Proposal Requires House to Post Bills on Web 72 Hours Before Vote

September 25, 2009 - 7:50 PM
Before health care legislation or any other issue is voted on by Congress, the public should have 72 hours to review it, according to a bipartisan resolution in the House.
Joe Wilson

Rep. Joe Wilson, R-S.C., watches President Barack Obama deliver a speech on health care reform at the U.S. Capitol on Wednesday, Sept. 9, 2009. (AP Photo/Pablo Martinez Monsivais)

(CNSNews.com) – Before health care legislation or any other issue is voted on by Congress, the public should have 72 hours to review it, according to a bipartisan resolution in the House.
 
The resolution comes in a year when a $787 billion stimulus bill, with 1,073 pages, was approved after the public had just 12 hours to review the final version. The $846 billion cap-and-trade legislation that passed the House this summer was 1,428 pages long and available just 16 hours before the vote. 

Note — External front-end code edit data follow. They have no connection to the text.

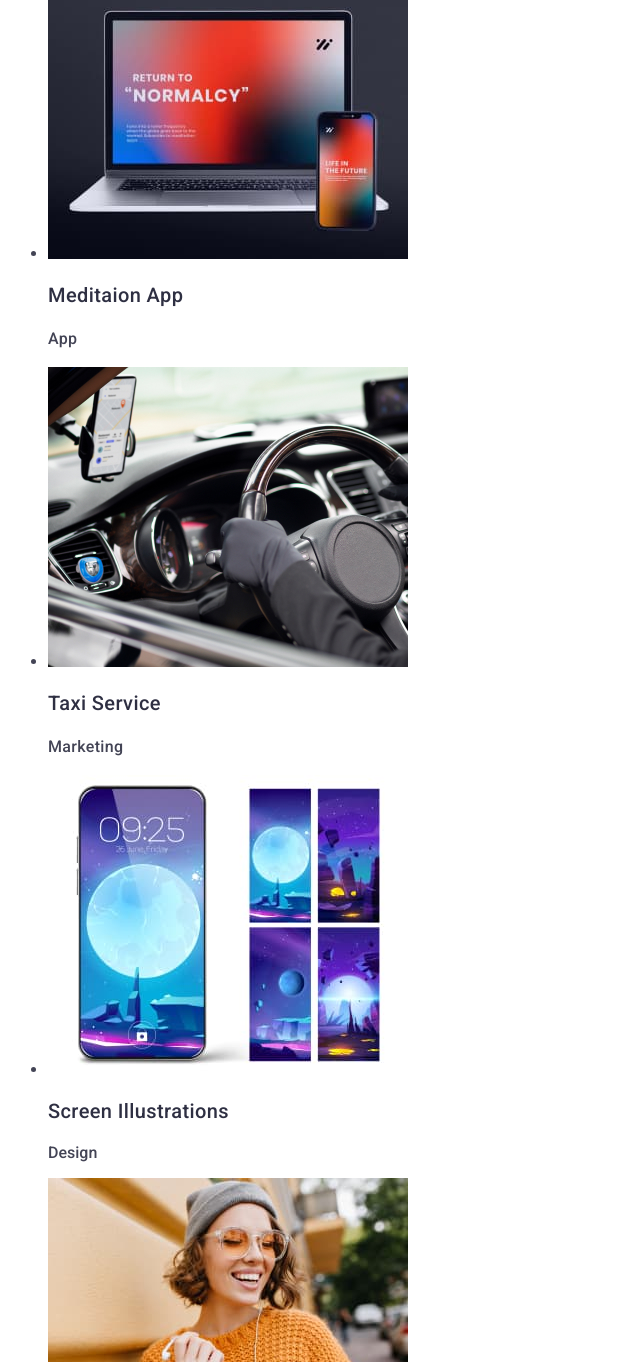
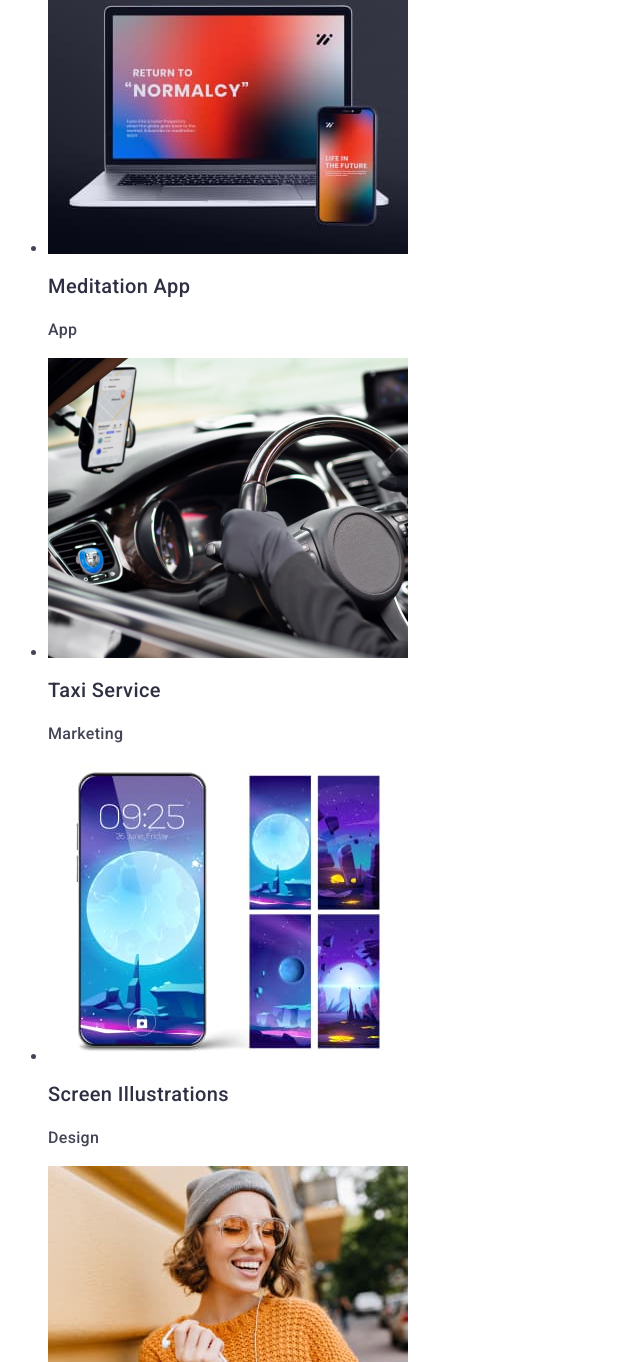
Before and after one commit to Sawa002/goit-markup-hw-02, a plain HTML site: page index.html in a window 1280 px wide. Shown: the part 3258-4620 px from the top of the page, without its empty margins (0-640 px from the left). Drawn offline with Linux system fonts and the light colour scheme.

Commit message:
add index.html

```diff
--- a/index.html
+++ b/index.html
@@ -1,4 +1,5 @@
-<!DOCTYPE html>
+!DOCTYPE>
+<html>
 <html lang="en">
 <head>
     <meta charset="UTF-8">
@@ -35,11 +36,11 @@
         <h2>Successful plan</h2>
         <ul>
             <li><h3 class="plan-title">Strategy</h3>
-            <p  class="plan-text" > Our goal is to identify the business problem to walk away with the perfect and creative solution.</p></li>
+            <p  class="plan-text"> Our goal is to identify the business problem to walk away with the perfect and creative solution.</p></li>
             <li><h3 class="plan-title">Punctuality</h3>
-            <p class="plan-text" >  Bring the key message to the brand's audience for the best price within the shortest possible time.</p></li>
+            <p class="plan-text">  Bring the key message to the brand's audience for the best price within the shortest possible time.</p></li>
             <li><h3 class="plan-title">Diligence</h3>
-            <p class="plan-text" >Research and confirm brands that present the strongest digital growth opportunities and minimize risk.</p></li>
+            <p class="plan-text">Research and confirm brands that present the strongest digital growth opportunities and minimize risk.</p></li>
             <li><h3 class="plan-title">Technologies</h3>
             <p>Design practice focused on digital experiences. We bring forth a deep passion for problem-solving.</p></li>
         </ul>
@@ -81,7 +82,7 @@
         </li>
         <li>
 <img src="./images/img7.jpg" alt="Meditaion App" width="360">
-<h3 class="portfolio-item">Meditaion App</h3>
+<h3 class="portfolio-item"> Meditation App</h3>
 <p class="portfolio-text">App</p>
         </li>
         <li>
@@ -92,7 +93,7 @@
         <li>
 <img src="./images/img9.jpg" alt="Screen Illustrations" width="360">
 <h3 class="portfolio-item">Screen Illustrations</h3>
-<pclass="portfolio-text">Design</p>
+<p class="portfolio-text">Design</p>
         </li>
         <li>
 <img src="./images/img10.jpg" alt="Online Courses" width="360">
```
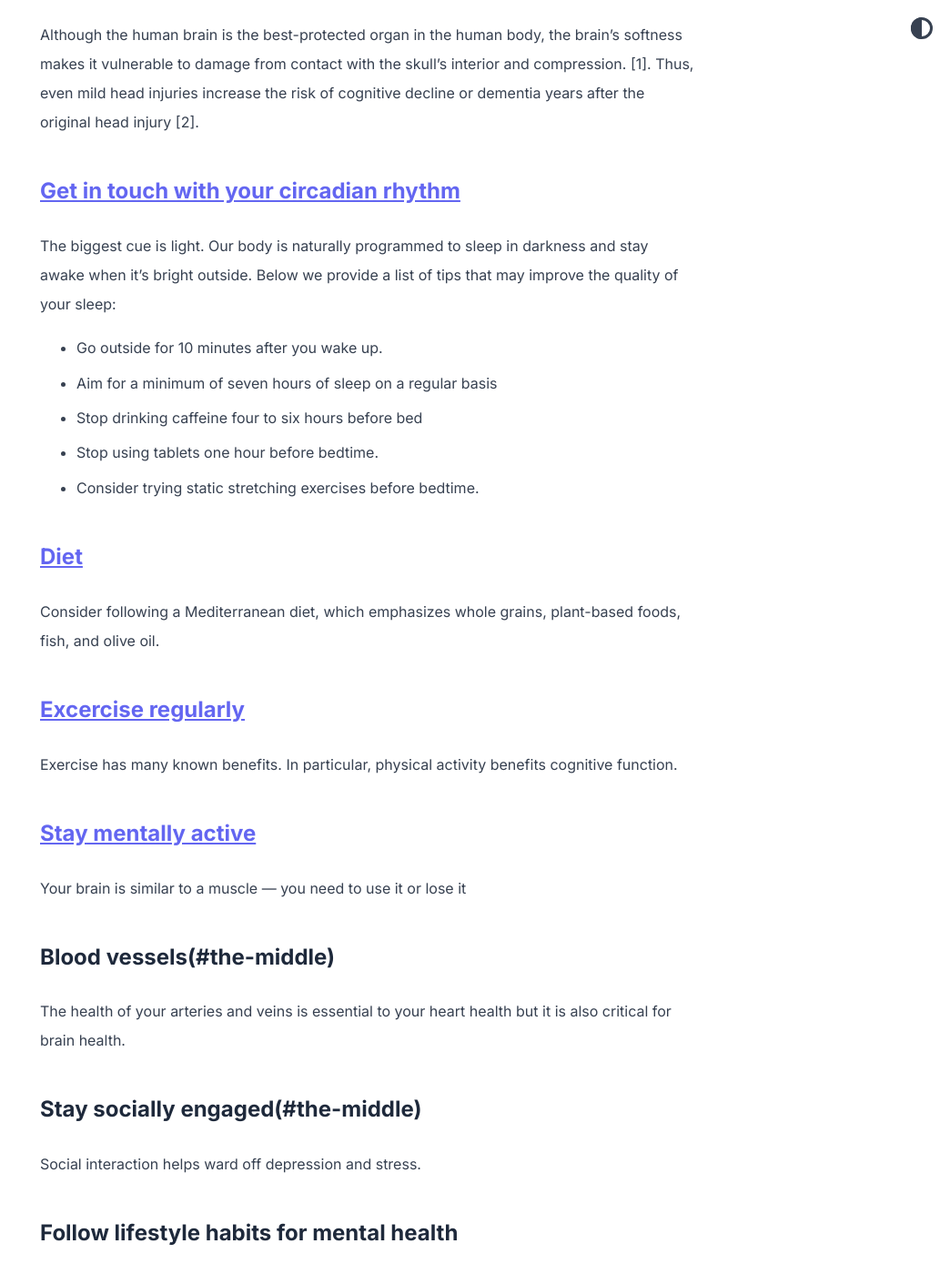
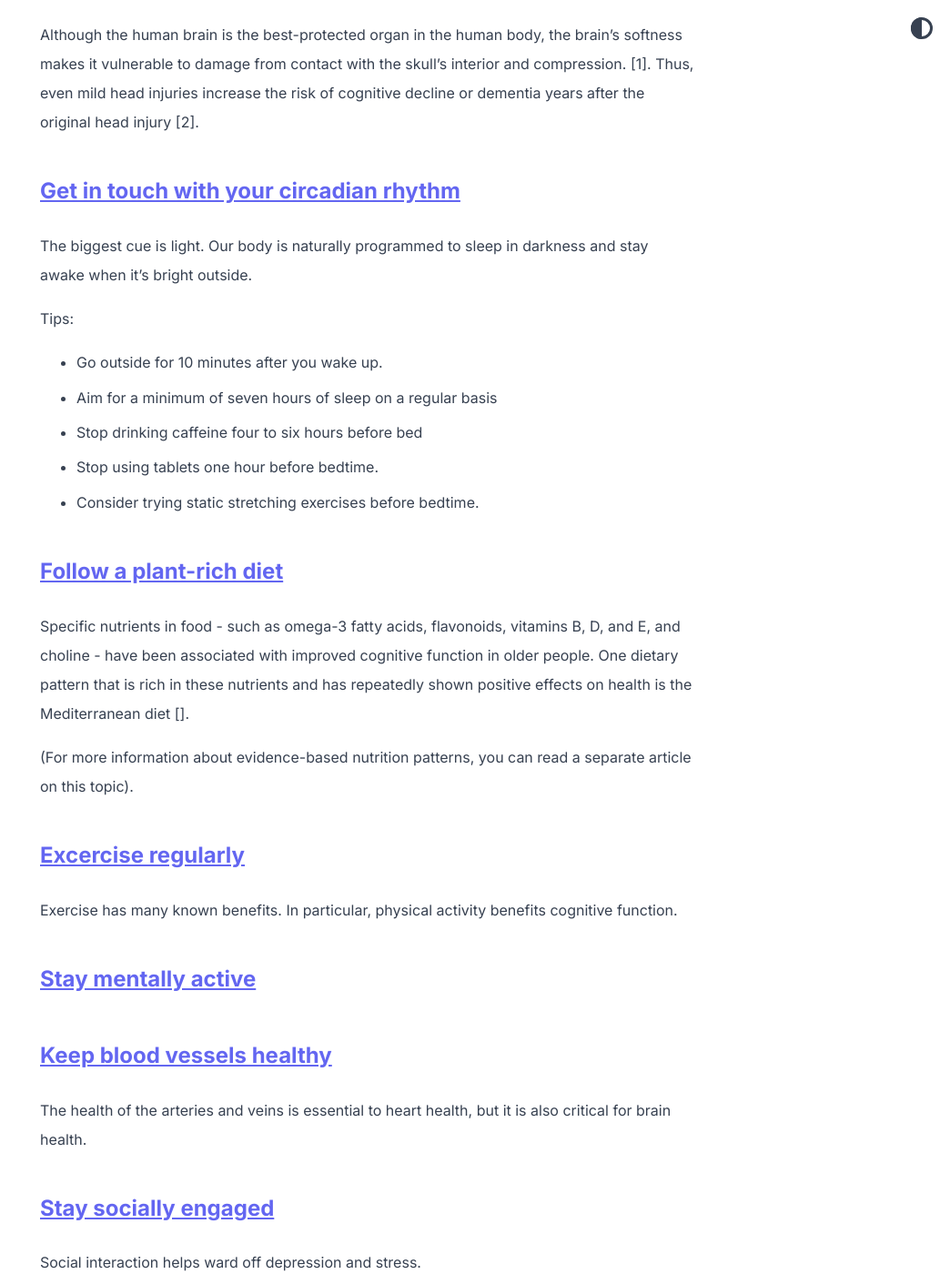
Before and after one commit to abhinavs/moonwalk, a Jekyll site: the page built from _posts/2023-07-19-brain-health.md, in a window 1280 px wide and 1400 px high, scrolled down 794 px. Shown: the whole window at 91% size, without its empty margins (236-1280 px from the left). Built offline with Jekyll 4.4.1, drawn with Linux system fonts in a browser that asks for light colours; some of the changed text lies outside the part shown.

Commit message:
Update 2023-07-19-brain-health.md

```diff
--- a/_posts/2023-07-19-brain-health.md
+++ b/_posts/2023-07-19-brain-health.md
@@ -22,7 +22,8 @@ Although the human brain is the best-protected organ in the human body, the brai
 ## [Get in touch with your circadian rhythm](#get-in-touch-with-your-circadian-rhythm)
 
 The biggest cue is light. Our body is naturally programmed to sleep in darkness and stay awake when it's bright outside.
-Below we provide a list of tips that may improve the quality of your sleep:
+
+Tips:
 -   Go outside for 10 minutes after you wake up.
 -   Aim for a minimum of seven hours of sleep on a regular basis
 -   Stop drinking caffeine four to six hours before bed
@@ -30,9 +31,11 @@ Below we provide a list of tips that may improve the quality of your sleep:
 -   Consider trying static stretching exercises before bedtime.
 
 
-## [Diet](#diet)
+## [Follow a plant-rich diet](#[Follow-Mediterranean-diet)
 
-Consider following a Mediterranean diet, which emphasizes whole grains, plant-based foods, fish, and olive oil.
+Specific nutrients in food - such as omega-3 fatty acids, flavonoids, vitamins B, D, and E, and choline - have been associated with improved cognitive function in older people. One dietary pattern that is rich in these nutrients and has repeatedly shown positive effects on health is the Mediterranean diet [].
+
+(For more information about evidence-based nutrition patterns, you can read a separate article on this topic).
 
 
 ## [Excercise regularly](#excercice-regularly)
@@ -42,25 +45,26 @@ Exercise has many known benefits. In particular, physical activity benefits cogn
 
 ## [Stay mentally active](#the-middle)
 
-Your brain is similar to a muscle — you need to use it or lose it
 
 
-## Blood vessels(#the-middle)
 
-The health of your arteries and veins is essential to your heart health but it is also critical for brain health.
+## [Keep blood vessels healthy](#the-middle)
+
+The health of the arteries and veins is essential to heart health, but it is also critical for brain health.
 
 
-## Stay socially engaged(#the-middle)
+## [Stay socially engaged](#the-middle)
 
 Social interaction helps ward off depression and stress.
 
 
 ## Follow lifestyle habits for mental health
 
-Get a personal "Not to-do list".
+-   Consider getting a personal "Not to-do list".
+-
 
 
-References:
-1. https://doi.org/10.3389/fnins.2023.1141568
-2. https://www.pennmedicine.org/news/news-releases/2021/march/head-injury-25-years-later-penn-study-finds-increased-risk-of-dementia
-3.
+## References
+1.   https://doi.org/10.3389/fnins.2023.1141568
+2.   https://www.pennmedicine.org/news/news-releases/2021/march/head-injury-25-years-later-penn-study-finds-increased-risk-of-dementia
+3.   Dinu, M; Pagliai, G; Casini, A; Sofi, F (10 May 2017). "Mediterranean diet and multiple health outcomes: an umbrella review of meta-analyses of observational studies and randomised trials". European Journal of Clinical Nutrition. 72 (1): 30–43. doi:10.1038/ejcn.2017.58. hdl:2158/1081996. PMID 28488692. S2CID 7702206.
```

This practice is not just a problem when Democrats control Congress, said Rep. Joe Wilson (R-S.C.). He was referring to 2003, when the Republican majority pushed an 852-page, $395-billion Medicare Prescription Drug plan through the House, and members had just 29 hours to review it.
 
“Republicans have done wrong, too,” Wilson said during a conference call on Friday with reporters and bloggers in which he supported the resolution. “So this would require both parties to provide for 72 hours.”
 
The resolution would require that all legislation be posted on the Internet at least 72 hours before a vote is taken on the House floor. Exceptions would be made for classified material, which would continue to be handled under existing laws and rules.
 
The proposal was made by Republican Reps. Greg Walden of Oregon and John Culberson of Texas, along with Democratic Reps. Brian Baird of Washington and Walt Minnick of Idaho. Baird has sponsored a similar proposal for three consecutives Congresses.
 
The four are now pushing a discharge petition, which could force the House to vote on the matter if it gets 218 signatures. By late Friday, the petition had 178 signatures – mostly Republicans.
 
Still, Wilson believes transparency should be a bipartisan principle.
 
The House voted along party lines to censure Wilson for shouting, “You lie,” when President Barack Obama told Congress that the health care plan would not cover illegal immigrants. Wilson apologized for the comment immediately after the speech, but was still censured. Wilson stressed that his advocacy for the bill should not deter Democrats.
 
“I have at least a pleasant relationship with the other side. I need to tell you, a couple of years ago, there was a poll taken, and I came out the second friendliest member of Congress,” Wilson told CNSNews.com. “Except for one slight aberration, I have in the past two weeks, a number of Congressmen introduce me as ‘my good friend.’ Sometimes they say it and don’t mean it. I will tell you, they had to think about it and they meant it.”
 
Wilson stressed that grassroots activism has already shaped the health care debate.
 
“The government takeover was supposed to be completed in July,” Wilson said, referring to the Democratic leaders’ pledge to pass a bill before the August recess. “But because the American people found out what was in the bill that caused the bill to stall and the end of life provisions, hopefully provision related to the government option.”
 
He also stressed that the issue he called out Obama on was addressed.
 
“Two weeks ago today after the American people spoke out, we have citizenship verification,” Wilson said, referring to a provision that would require someone getting federal benefits under the new health care package would be living in the country legally.  
 
“This would not have been possible if the American people have not spoken up. The way to speak up is to know about it,” Wilson said. “This is very, very important. And this proves the American people can make a difference.”